TASK GOAL: All the data below needs to be retyped exactly as shown.

Stored data
▬▬▬
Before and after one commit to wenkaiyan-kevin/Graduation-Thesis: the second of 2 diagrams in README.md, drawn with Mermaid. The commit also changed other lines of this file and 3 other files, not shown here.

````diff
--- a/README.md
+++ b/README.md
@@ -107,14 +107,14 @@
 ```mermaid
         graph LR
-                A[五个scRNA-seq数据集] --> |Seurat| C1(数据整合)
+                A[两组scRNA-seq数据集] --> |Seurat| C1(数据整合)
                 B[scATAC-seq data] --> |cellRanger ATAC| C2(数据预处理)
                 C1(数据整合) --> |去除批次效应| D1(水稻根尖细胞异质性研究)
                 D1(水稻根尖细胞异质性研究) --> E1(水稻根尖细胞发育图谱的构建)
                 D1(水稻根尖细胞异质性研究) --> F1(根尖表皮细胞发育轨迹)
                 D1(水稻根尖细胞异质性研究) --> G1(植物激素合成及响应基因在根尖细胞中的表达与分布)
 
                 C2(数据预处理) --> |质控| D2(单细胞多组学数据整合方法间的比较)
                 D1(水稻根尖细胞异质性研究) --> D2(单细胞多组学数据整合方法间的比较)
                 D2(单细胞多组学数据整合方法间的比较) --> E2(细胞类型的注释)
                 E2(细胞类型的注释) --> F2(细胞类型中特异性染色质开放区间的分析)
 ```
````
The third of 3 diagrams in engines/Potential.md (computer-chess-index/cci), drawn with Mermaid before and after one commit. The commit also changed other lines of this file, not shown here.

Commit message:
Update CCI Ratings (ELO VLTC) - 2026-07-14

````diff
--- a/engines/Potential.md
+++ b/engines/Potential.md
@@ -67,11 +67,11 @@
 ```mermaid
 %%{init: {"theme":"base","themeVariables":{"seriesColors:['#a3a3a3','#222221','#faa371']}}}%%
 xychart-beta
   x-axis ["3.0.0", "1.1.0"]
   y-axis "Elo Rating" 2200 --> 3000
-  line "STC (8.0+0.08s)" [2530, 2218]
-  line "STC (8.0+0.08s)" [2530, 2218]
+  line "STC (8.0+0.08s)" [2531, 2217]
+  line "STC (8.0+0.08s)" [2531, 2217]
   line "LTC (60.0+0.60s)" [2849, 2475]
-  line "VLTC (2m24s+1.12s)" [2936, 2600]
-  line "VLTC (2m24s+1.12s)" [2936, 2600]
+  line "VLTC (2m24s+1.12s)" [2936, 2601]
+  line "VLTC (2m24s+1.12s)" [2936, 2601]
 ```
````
▬▬▬
EXERCISE RESULT:
Before and after one commit to wenkaiyan-kevin/Graduation-Thesis: the second of 2 diagrams in README.md, drawn with Mermaid. The commit also changed other lines of this file and 3 other files, not shown here.

````diff
--- a/README.md
+++ b/README.md
@@ -107,14 +107,14 @@
 ```mermaid
         graph LR
-                A[五个scRNA-seq数据集] --> |Seurat| C1(数据整合)
+                A[两组scRNA-seq数据集] --> |Seurat| C1(数据整合)
                 B[scATAC-seq data] --> |cellRanger ATAC| C2(数据预处理)
                 C1(数据整合) --> |去除批次效应| D1(水稻根尖细胞异质性研究)
                 D1(水稻根尖细胞异质性研究) --> E1(水稻根尖细胞发育图谱的构建)
                 D1(水稻根尖细胞异质性研究) --> F1(根尖表皮细胞发育轨迹)
                 D1(水稻根尖细胞异质性研究) --> G1(植物激素合成及响应基因在根尖细胞中的表达与分布)
 
                 C2(数据预处理) --> |质控| D2(单细胞多组学数据整合方法间的比较)
                 D1(水稻根尖细胞异质性研究) --> D2(单细胞多组学数据整合方法间的比较)
                 D2(单细胞多组学数据整合方法间的比较) --> E2(细胞类型的注释)
                 E2(细胞类型的注释) --> F2(细胞类型中特异性染色质开放区间的分析)
 ```
````
The third of 3 diagrams in engines/Potential.md (computer-chess-index/cci), drawn with Mermaid before and after one commit. The commit also changed other lines of this file, not shown here.

Commit message:
Update CCI Ratings (ELO VLTC) - 2026-07-14

````diff
--- a/engines/Potential.md
+++ b/engines/Potential.md
@@ -67,11 +67,11 @@
 ```mermaid
 %%{init: {"theme":"base","themeVariables":{"seriesColors:['#a3a3a3','#222221','#faa371']}}}%%
 xychart-beta
   x-axis ["3.0.0", "1.1.0"]
   y-axis "Elo Rating" 2200 --> 3000
-  line "STC (8.0+0.08s)" [2530, 2218]
-  line "STC (8.0+0.08s)" [2530, 2218]
+  line "STC (8.0+0.08s)" [2531, 2217]
+  line "STC (8.0+0.08s)" [2531, 2217]
   line "LTC (60.0+0.60s)" [2849, 2475]
-  line "VLTC (2m24s+1.12s)" [2936, 2600]
-  line "VLTC (2m24s+1.12s)" [2936, 2600]
+  line "VLTC (2m24s+1.12s)" [2936, 2601]
+  line "VLTC (2m24s+1.12s)" [2936, 2601]
 ```
````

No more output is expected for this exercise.